___ EXERCISE MATERIAL ___
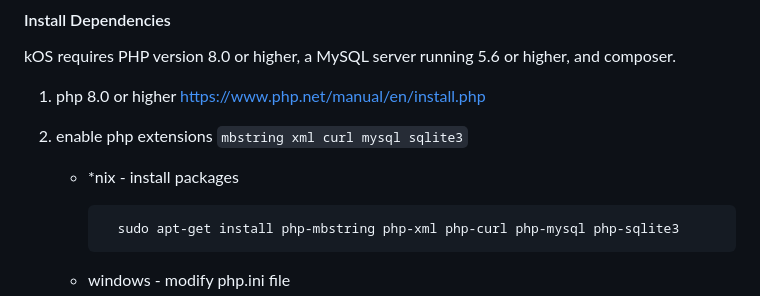
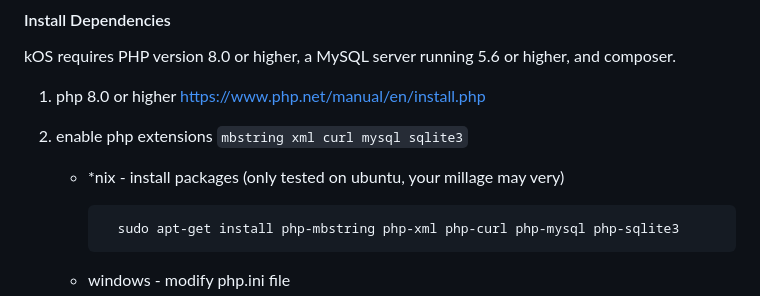
Before and after one commit to kwartzlab/kos-base, a Markdown page: README.md, the part around the change. Drawn GitHub-style.

Commit message:
Address PR comments from #16

```diff
--- a/README.md
+++ b/README.md
@@ -14,7 +14,7 @@ kOS requires PHP version 8.0 or higher, a MySQL server running 5.6 or higher, an
 
 2. enable php extensions `mbstring xml curl mysql sqlite3`
 
-   - \*nix - install packages
+   - \*nix - install packages (only tested on ubuntu, your millage may very)
 
            sudo apt-get install php-mbstring php-xml php-curl php-mysql php-sqlite3
 
```
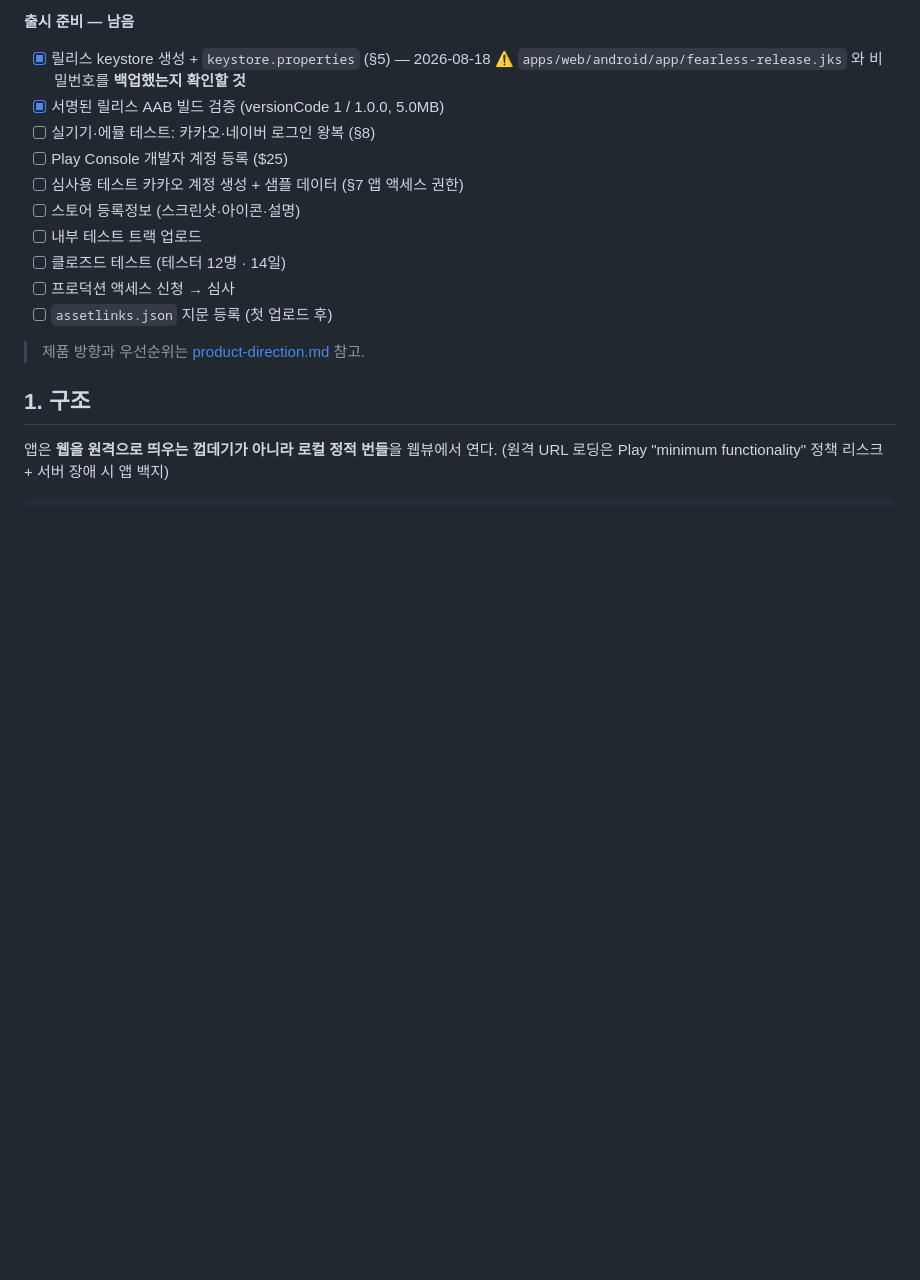
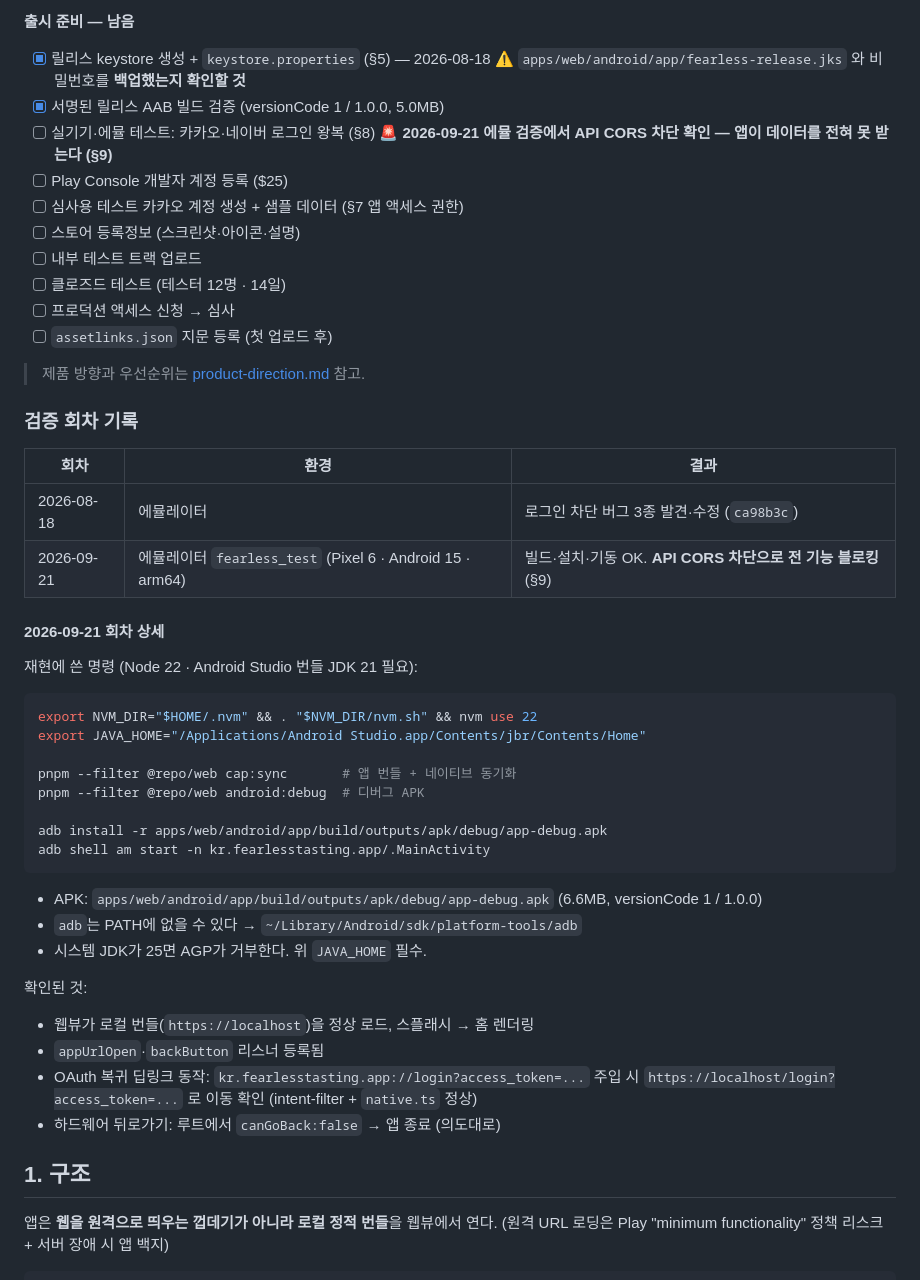
Before and after one commit to pppclove29-bit/fearless-tasting, a Markdown page: docs/app-release.md, the part around one of its changes. Rendered like a GitHub page; blank space fills up the shorter version.

````diff
--- a/docs/app-release.md
+++ b/docs/app-release.md
@@ -19,6 +19,7 @@ Capacitor 기반 안드로이드 앱(`kr.fearlesstasting.app`)의 빌드 구조
       ⚠️ `apps/web/android/app/fearless-release.jks` 와 비밀번호를 **백업했는지 확인할 것**
 - [x] 서명된 릴리스 AAB 빌드 검증 (versionCode 1 / 1.0.0, 5.0MB)
 - [ ] 실기기·에뮬 테스트: 카카오·네이버 로그인 왕복 (§8)
+      🚨 **2026-09-21 에뮬 검증에서 API CORS 차단 확인 — 앱이 데이터를 전혀 못 받는다 (§9)**
 - [ ] Play Console 개발자 계정 등록 ($25)
 - [ ] 심사용 테스트 카카오 계정 생성 + 샘플 데이터 (§7 앱 액세스 권한)
 - [ ] 스토어 등록정보 (스크린샷·아이콘·설명)
@@ -28,6 +29,39 @@ Capacitor 기반 안드로이드 앱(`kr.fearlesstasting.app`)의 빌드 구조
 - [ ] `assetlinks.json` 지문 등록 (첫 업로드 후)
 
 > 제품 방향과 우선순위는 [product-direction.md](product-direction.md) 참고.
+
+### 검증 회차 기록
+
+| 회차 | 환경 | 결과 |
+| --- | --- | --- |
+| 2026-08-18 | 에뮬레이터 | 로그인 차단 버그 3종 발견·수정 (`ca98b3c`) |
+| 2026-09-21 | 에뮬레이터 `fearless_test` (Pixel 6 · Android 15 · arm64) | 빌드·설치·기동 OK. **API CORS 차단으로 전 기능 블로킹** (§9) |
+
+#### 2026-09-21 회차 상세
+
+재현에 쓴 명령 (Node 22 · Android Studio 번들 JDK 21 필요):
+
+```bash
+export NVM_DIR="$HOME/.nvm" && . "$NVM_DIR/nvm.sh" && nvm use 22
+export JAVA_HOME="/Applications/Android Studio.app/Contents/jbr/Contents/Home"
+
+pnpm --filter @repo/web cap:sync       # 앱 번들 + 네이티브 동기화
+pnpm --filter @repo/web android:debug  # 디버그 APK
+
+adb install -r apps/web/android/app/build/outputs/apk/debug/app-debug.apk
+adb shell am start -n kr.fearlesstasting.app/.MainActivity
+```
+
+- APK: `apps/web/android/app/build/outputs/apk/debug/app-debug.apk` (6.6MB, versionCode 1 / 1.0.0)
+- `adb`는 PATH에 없을 수 있다 → `~/Library/Android/sdk/platform-tools/adb`
+- 시스템 JDK가 25면 AGP가 거부한다. 위 `JAVA_HOME` 필수.
+
+확인된 것:
+- 웹뷰가 로컬 번들(`https://localhost`)을 정상 로드, 스플래시 → 홈 렌더링
+- `appUrlOpen`·`backButton` 리스너 등록됨
+- OAuth 복귀 딥링크 동작: `kr.fearlesstasting.app://login?access_token=...` 주입 시
+  `https://localhost/login?access_token=...` 로 이동 확인 (intent-filter + `native.ts` 정상)
+- 하드웨어 뒤로가기: 루트에서 `canGoBack:false` → 앱 종료 (의도대로)
 
 ## 1. 구조
 
````
Also changed, not shown: other parts of docs/app-release.md (+58 -9 lines).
___
Please write out all the data again word for word, but not the pictures.

Before and after one commit to kwartzlab/kos-base, a Markdown page: README.md, the part around the change. Drawn GitHub-style.

Commit message:
Address PR comments from #16

```diff
--- a/README.md
+++ b/README.md
@@ -14,7 +14,7 @@ kOS requires PHP version 8.0 or higher, a MySQL server running 5.6 or higher, an
 
 2. enable php extensions `mbstring xml curl mysql sqlite3`
 
-   - \*nix - install packages
+   - \*nix - install packages (only tested on ubuntu, your millage may very)
 
            sudo apt-get install php-mbstring php-xml php-curl php-mysql php-sqlite3
 
```
Before and after one commit to pppclove29-bit/fearless-tasting, a Markdown page: docs/app-release.md, the part around one of its changes. Rendered like a GitHub page; blank space fills up the shorter version.

````diff
--- a/docs/app-release.md
+++ b/docs/app-release.md
@@ -19,6 +19,7 @@ Capacitor 기반 안드로이드 앱(`kr.fearlesstasting.app`)의 빌드 구조
       ⚠️ `apps/web/android/app/fearless-release.jks` 와 비밀번호를 **백업했는지 확인할 것**
 - [x] 서명된 릴리스 AAB 빌드 검증 (versionCode 1 / 1.0.0, 5.0MB)
 - [ ] 실기기·에뮬 테스트: 카카오·네이버 로그인 왕복 (§8)
+      🚨 **2026-09-21 에뮬 검증에서 API CORS 차단 확인 — 앱이 데이터를 전혀 못 받는다 (§9)**
 - [ ] Play Console 개발자 계정 등록 ($25)
 - [ ] 심사용 테스트 카카오 계정 생성 + 샘플 데이터 (§7 앱 액세스 권한)
 - [ ] 스토어 등록정보 (스크린샷·아이콘·설명)
@@ -28,6 +29,39 @@ Capacitor 기반 안드로이드 앱(`kr.fearlesstasting.app`)의 빌드 구조
 - [ ] `assetlinks.json` 지문 등록 (첫 업로드 후)
 
 > 제품 방향과 우선순위는 [product-direction.md](product-direction.md) 참고.
+
+### 검증 회차 기록
+
+| 회차 | 환경 | 결과 |
+| --- | --- | --- |
+| 2026-08-18 | 에뮬레이터 | 로그인 차단 버그 3종 발견·수정 (`ca98b3c`) |
+| 2026-09-21 | 에뮬레이터 `fearless_test` (Pixel 6 · Android 15 · arm64) | 빌드·설치·기동 OK. **API CORS 차단으로 전 기능 블로킹** (§9) |
+
+#### 2026-09-21 회차 상세
+
+재현에 쓴 명령 (Node 22 · Android Studio 번들 JDK 21 필요):
+
+```bash
+export NVM_DIR="$HOME/.nvm" && . "$NVM_DIR/nvm.sh" && nvm use 22
+export JAVA_HOME="/Applications/Android Studio.app/Contents/jbr/Contents/Home"
+
+pnpm --filter @repo/web cap:sync       # 앱 번들 + 네이티브 동기화
+pnpm --filter @repo/web android:debug  # 디버그 APK
+
+adb install -r apps/web/android/app/build/outputs/apk/debug/app-debug.apk
+adb shell am start -n kr.fearlesstasting.app/.MainActivity
+```
+
+- APK: `apps/web/android/app/build/outputs/apk/debug/app-debug.apk` (6.6MB, versionCode 1 / 1.0.0)
+- `adb`는 PATH에 없을 수 있다 → `~/Library/Android/sdk/platform-tools/adb`
+- 시스템 JDK가 25면 AGP가 거부한다. 위 `JAVA_HOME` 필수.
+
+확인된 것:
+- 웹뷰가 로컬 번들(`https://localhost`)을 정상 로드, 스플래시 → 홈 렌더링
+- `appUrlOpen`·`backButton` 리스너 등록됨
+- OAuth 복귀 딥링크 동작: `kr.fearlesstasting.app://login?access_token=...` 주입 시
+  `https://localhost/login?access_token=...` 로 이동 확인 (intent-filter + `native.ts` 정상)
+- 하드웨어 뒤로가기: 루트에서 `canGoBack:false` → 앱 종료 (의도대로)
 
 ## 1. 구조
 
````
Also changed, not shown: other parts of docs/app-release.md (+58 -9 lines).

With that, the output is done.